Many American football fans, especially those who only focus on MLS don’t know much about the PDL. The USL run Premier Development League however is having quite a summer. First, current PDL star Anton Peterlin signed with Everton of the English Premier League.
Next, PDL product Charlie Davies burst onto the world scene with an amazing Confederations Cup run which almost single handily turned the USA from the tournaments most impotent attacking force to having one hand on the trophy in the final.
Now, Cody Arnoux joins Peterlin at Everton, and former Wake Forest and Carolina Dynamo team mate Marcus Tracy in Europe. As someone who follows the USL umbrella as closely as I possibly can, I’ve been approached by readers and listeners over the past few weeks asking, what exactly is the PDL and how do they do it?
Let’s leave it to the source of information, 21st century style that everyone seems to rely on to explain the PDL: No I am not talking about the USL’s official website, but am of course referring to Wikipedia.
Francisco Marcos and Tim Holt as well as the rest of the USL brass deserve credit for the great progress of this league. While people tend to focus on the USL’s first division when referring to the league, the PDL has proven to be the most useful club setup in American soccer outside of MLS. Perhaps, in many ways it is more useful than MLS.
While USL-1 and USL-2 are perfectly acceptable leagues for entertainment purposes, USL’s real impact on the US National Team and European football is being felt thanks to the PDL. Moreover, the PDL has given many a player who doesn’t want to sign in MLS for an insultingly low wage, the opportunity to go to college while honing their skills over the summer in a professional environment (not I did not say the PDL is fully professional but that the setup around the better PDL clubs resembles lower league football in Europe, as does some of the training) and then take their chances going abroad.

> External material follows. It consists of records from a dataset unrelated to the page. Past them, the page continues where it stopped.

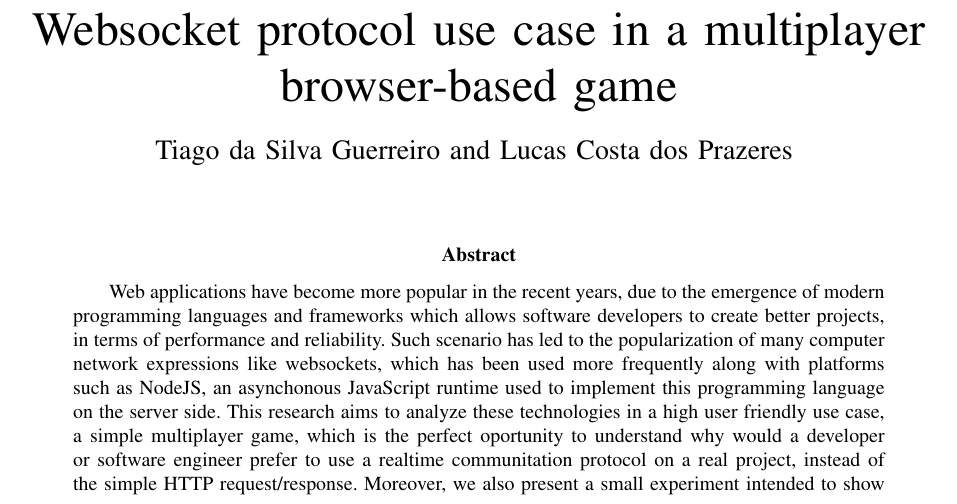
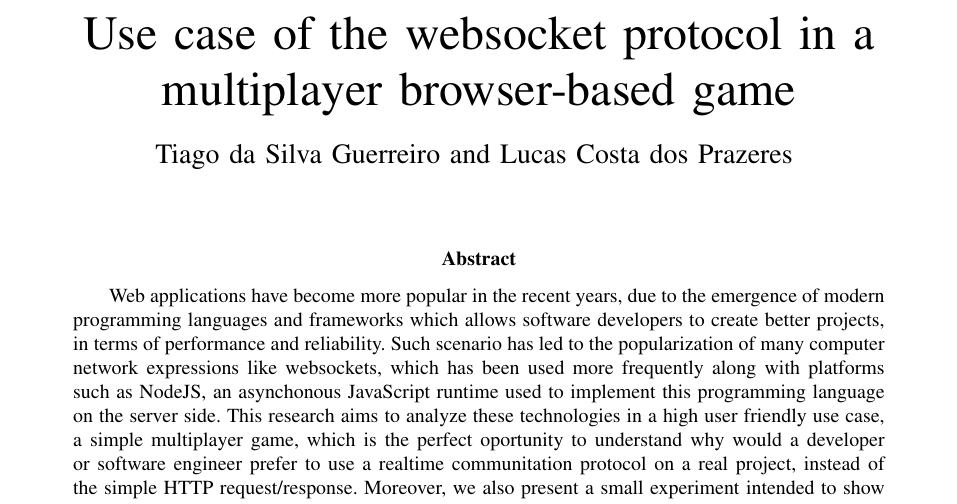
Before and after one commit to lucascprazeres/my-first-multiplayer-game, a LaTeX document (documentation/sbrt2021.tex): part of page 1 of 4, cut at the place of the change. Compiled offline with pdfLaTeX.

Commit message:
fix title

```diff
--- a/documentation/sbrt2021.tex
+++ b/documentation/sbrt2021.tex
@@ -29,7 +29,7 @@
 
 \begin{document}
 
-\title{Websocket protocol use case in a multiplayer browser-based game}
+\title{Use case of the websocket protocol in a multiplayer browser-based game}
 
 \author{Tiago da Silva Guerreiro and Lucas Costa dos Prazeres
   \thanks{Special thanks to professor Eduardo Cerqueira, ITEC, UFPA, Belém-PA, e-mail: cerqueira@ufpa.br}
```
Also changed, not shown: documentation/sbrt2021.pdf.
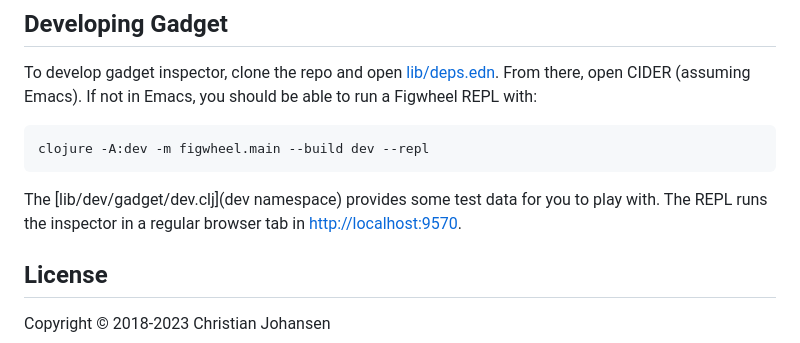
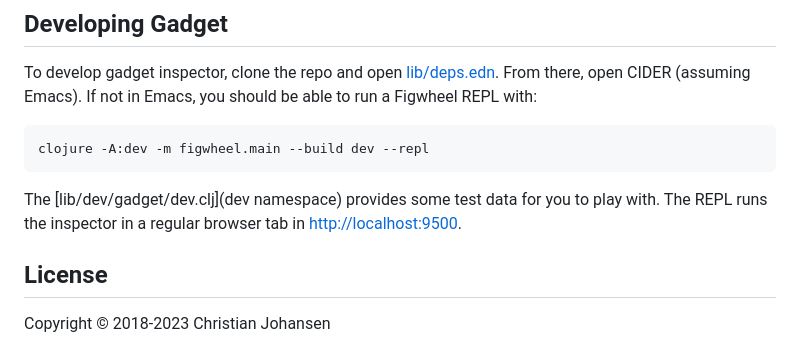
Before and after one commit to cjohansen/gadget-inspector, a Markdown page: README.md, the part around the change. Rendered like a GitHub page.

Commit message:
Fix typo in docs

```diff
--- a/README.md
+++ b/README.md
@@ -456,7 +456,7 @@ clojure -A:dev -m figwheel.main --build dev --repl
 
 The [lib/dev/gadget/dev.clj](dev namespace) provides some test data for you to
 play with. The REPL runs the inspector in a regular browser tab in
-[http://localhost:9570](http://localhost:9500).
+[http://localhost:9500](http://localhost:9500).
 
 ## License
 
```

While I enjoy USL-1 immensely, I am pleased that PDL is returning to South Florida next year with a team in Fort Lauderdale. For years, I have tracked players or turned up among small crowds for other PDL games in the state of Florida. It is at these games, I first saw both Michael Parkhurst and Heath Pearce, many years ago when they played for the Bradenton PDL team.
The PDL is a vital part of the American footy setup Whatever happens in the future within the USL’s professional divisions, the PDL will continue to be a critical cog for US Soccer: perhaps USL’s greatest contribution to American and World Football.